  • Switching between branches is not so evident – renaming can be confusing.
one-folder-two-api-final
Figure 4. Code for versions is shared. Deployed as separate resources.
one-folder-one-api-final
Figure 5. Code for versions is shared. Deployed as one resource.

 

One Codebase, Versioning via Adapter

  • In this solution there is a single code for the last version (vX). The previous version using particular resources transforms request to the structure of vX and call it. When the vX returns, it transforms the response to the resource response structure. So the previous version stands an adapter which satisfy backward compatibility via transformation.
  • This solution is not possible to use in all cases, e.g., because of possible breaking changes.
  • Figures for are same as for One Codebase option. The difference in the way how the particular version is served.

 

Versioning Semantic

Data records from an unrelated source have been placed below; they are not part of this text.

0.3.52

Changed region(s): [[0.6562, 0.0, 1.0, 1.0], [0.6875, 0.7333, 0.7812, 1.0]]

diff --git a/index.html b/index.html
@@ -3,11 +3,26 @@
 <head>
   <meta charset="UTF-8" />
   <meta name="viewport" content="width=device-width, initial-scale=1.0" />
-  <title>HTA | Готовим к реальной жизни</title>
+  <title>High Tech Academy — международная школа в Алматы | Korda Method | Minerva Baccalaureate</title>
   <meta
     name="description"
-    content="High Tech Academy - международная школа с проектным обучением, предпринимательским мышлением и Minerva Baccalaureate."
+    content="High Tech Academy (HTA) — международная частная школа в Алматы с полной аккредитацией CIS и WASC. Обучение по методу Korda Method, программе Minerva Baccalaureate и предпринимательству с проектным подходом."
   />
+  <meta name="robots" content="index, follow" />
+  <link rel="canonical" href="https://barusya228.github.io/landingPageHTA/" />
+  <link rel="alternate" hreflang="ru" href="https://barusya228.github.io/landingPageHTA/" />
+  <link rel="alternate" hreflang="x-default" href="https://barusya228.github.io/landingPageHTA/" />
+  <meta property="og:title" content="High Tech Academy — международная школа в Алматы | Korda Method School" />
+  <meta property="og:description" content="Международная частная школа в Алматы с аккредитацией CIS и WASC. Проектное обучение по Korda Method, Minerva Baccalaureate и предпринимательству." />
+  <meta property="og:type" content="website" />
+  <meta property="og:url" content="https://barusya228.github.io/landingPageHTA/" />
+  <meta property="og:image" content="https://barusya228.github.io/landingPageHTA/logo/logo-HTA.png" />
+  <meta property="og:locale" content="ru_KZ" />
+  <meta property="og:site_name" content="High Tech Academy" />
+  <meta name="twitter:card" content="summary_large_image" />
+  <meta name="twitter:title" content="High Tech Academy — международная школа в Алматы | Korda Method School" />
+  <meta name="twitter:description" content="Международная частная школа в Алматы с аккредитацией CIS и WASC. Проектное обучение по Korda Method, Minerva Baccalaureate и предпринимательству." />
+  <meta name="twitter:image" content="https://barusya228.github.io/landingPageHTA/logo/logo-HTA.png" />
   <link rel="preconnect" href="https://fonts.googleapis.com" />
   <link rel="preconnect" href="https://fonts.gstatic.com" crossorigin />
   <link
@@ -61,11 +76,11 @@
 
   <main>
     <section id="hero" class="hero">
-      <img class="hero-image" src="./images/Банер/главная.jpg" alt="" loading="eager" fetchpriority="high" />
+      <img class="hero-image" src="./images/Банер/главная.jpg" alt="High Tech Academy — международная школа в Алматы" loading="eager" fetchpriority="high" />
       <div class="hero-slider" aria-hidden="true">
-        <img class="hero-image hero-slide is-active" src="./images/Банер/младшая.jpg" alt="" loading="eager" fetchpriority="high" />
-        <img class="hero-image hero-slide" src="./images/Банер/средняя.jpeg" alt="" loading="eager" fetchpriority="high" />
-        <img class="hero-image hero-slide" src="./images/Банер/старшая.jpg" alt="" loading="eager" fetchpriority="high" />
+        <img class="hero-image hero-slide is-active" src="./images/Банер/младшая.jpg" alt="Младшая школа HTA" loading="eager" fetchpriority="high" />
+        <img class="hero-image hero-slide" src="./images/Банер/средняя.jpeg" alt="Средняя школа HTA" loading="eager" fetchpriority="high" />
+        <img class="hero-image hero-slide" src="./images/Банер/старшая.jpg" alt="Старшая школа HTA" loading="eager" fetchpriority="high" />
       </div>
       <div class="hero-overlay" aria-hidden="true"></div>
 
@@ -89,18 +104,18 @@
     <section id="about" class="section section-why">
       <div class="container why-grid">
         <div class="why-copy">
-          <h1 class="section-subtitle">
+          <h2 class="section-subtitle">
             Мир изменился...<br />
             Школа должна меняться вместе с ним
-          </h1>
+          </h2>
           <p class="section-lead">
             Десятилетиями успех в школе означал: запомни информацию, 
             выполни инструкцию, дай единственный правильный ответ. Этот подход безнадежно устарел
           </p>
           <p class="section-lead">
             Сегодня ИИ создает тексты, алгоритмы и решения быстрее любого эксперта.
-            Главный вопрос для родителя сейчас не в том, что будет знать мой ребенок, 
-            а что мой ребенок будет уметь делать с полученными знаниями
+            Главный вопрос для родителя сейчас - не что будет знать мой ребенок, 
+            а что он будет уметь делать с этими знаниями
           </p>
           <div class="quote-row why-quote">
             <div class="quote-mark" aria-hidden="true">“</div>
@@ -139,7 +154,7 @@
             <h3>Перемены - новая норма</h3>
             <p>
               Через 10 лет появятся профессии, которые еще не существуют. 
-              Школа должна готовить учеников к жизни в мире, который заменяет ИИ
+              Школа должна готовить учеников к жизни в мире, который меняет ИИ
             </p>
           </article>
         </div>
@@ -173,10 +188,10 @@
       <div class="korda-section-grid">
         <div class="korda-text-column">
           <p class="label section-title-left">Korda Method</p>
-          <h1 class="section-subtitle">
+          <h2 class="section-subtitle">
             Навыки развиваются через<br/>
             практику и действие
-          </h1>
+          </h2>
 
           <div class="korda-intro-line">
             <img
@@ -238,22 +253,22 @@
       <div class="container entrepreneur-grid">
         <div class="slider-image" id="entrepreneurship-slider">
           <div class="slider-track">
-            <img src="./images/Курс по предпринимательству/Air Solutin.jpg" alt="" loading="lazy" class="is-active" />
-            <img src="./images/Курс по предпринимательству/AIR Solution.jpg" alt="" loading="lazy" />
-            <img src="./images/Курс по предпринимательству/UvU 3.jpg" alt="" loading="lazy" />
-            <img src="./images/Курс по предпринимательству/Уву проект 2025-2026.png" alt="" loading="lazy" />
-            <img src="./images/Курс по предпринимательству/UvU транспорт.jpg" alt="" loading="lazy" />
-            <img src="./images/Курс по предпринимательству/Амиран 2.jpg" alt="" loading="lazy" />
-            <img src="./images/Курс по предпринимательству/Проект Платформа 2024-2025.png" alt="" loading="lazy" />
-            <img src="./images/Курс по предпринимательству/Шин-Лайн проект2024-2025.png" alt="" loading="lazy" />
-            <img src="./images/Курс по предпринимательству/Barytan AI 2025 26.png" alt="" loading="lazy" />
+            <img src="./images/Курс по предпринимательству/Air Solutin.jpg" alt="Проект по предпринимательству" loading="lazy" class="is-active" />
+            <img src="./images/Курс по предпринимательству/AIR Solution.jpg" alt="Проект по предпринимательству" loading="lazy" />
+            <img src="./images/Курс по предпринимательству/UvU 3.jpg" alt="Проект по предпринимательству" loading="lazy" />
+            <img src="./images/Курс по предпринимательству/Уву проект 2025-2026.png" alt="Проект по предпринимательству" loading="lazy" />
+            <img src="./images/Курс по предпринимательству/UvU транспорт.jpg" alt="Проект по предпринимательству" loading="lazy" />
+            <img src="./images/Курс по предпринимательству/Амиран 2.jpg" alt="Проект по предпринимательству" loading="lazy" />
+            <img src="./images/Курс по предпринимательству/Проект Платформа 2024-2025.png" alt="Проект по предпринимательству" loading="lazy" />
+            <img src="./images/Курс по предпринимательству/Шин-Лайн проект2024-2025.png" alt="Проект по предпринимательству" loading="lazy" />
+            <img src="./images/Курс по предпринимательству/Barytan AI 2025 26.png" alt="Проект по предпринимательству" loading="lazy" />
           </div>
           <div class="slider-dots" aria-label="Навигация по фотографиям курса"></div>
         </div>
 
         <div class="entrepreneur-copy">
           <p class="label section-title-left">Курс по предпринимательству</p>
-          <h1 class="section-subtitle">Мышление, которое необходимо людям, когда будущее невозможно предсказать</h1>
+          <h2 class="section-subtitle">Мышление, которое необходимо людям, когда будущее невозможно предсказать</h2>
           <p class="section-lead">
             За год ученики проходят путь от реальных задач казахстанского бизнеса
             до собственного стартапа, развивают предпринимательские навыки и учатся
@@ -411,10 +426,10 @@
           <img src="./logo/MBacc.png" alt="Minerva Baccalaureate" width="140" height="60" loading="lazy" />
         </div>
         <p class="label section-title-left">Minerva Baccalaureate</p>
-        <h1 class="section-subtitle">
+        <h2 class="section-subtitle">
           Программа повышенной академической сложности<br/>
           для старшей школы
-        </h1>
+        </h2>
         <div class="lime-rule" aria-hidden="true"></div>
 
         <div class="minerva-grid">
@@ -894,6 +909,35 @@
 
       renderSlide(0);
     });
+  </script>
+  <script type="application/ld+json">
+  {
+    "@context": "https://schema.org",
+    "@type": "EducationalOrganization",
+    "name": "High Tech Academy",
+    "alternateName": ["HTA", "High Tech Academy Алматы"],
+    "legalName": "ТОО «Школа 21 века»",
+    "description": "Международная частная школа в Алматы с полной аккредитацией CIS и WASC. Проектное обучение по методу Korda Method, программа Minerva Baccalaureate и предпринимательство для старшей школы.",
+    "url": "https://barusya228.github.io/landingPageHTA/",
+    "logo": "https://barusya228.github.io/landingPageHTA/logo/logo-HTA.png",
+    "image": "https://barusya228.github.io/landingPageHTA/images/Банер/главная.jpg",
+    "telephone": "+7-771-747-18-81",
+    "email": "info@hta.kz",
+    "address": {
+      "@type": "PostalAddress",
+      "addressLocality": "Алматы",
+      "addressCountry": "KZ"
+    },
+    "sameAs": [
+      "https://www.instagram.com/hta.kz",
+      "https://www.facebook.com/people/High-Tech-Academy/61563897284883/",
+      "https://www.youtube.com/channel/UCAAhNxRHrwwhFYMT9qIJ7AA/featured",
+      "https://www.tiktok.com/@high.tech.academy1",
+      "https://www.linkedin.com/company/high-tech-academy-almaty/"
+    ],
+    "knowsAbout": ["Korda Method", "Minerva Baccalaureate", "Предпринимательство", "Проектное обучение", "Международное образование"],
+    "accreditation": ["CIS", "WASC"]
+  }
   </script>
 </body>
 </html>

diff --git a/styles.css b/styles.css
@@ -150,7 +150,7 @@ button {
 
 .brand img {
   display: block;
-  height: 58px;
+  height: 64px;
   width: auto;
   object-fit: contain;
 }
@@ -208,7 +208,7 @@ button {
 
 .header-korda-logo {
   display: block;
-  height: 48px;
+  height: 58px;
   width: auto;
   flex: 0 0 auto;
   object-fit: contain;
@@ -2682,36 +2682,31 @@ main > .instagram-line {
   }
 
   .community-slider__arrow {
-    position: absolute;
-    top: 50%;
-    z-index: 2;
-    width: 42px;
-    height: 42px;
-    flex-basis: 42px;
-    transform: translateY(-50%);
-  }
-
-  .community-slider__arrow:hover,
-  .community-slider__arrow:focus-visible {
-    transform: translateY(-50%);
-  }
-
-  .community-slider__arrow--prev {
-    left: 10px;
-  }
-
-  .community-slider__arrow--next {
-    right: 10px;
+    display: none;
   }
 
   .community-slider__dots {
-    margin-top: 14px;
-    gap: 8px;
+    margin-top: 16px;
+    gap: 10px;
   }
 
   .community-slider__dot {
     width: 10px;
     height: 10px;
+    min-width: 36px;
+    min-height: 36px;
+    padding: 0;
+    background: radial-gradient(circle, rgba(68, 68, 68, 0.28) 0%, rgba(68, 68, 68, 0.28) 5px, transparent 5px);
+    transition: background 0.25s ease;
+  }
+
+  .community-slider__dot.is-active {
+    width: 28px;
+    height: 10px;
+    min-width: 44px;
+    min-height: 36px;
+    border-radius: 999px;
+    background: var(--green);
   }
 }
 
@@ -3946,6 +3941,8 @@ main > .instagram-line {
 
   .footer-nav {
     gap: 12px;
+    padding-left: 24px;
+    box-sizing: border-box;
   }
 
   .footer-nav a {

Semantic, e.g., the way how the version are named is an important issue too. Basically, it should follow common style, i.e, X.Y.Z or X.Y. For more details check [2].

 

Versioning Changes Description / Migration Guide

This is simply must. Just do it :).

 

Conclusion

This post was created just because I wanted to sum up a discussion which I have gone through many times last years.

Although there is no one best solution, there are many possibilities which can fit for particular needs or situation. And these will be the best for this purpose [3].

 

References

[1] https://www.troyhunt.com/your-api-versioning-is-wrong-which-is/

[2] http://semver.org/

[3] https://developer.github.com/v3/versions/

[4] http://stackoverflow.com/questions/29871744/how-do-you-manage-the-underlying-codebase-for-a-versioned-api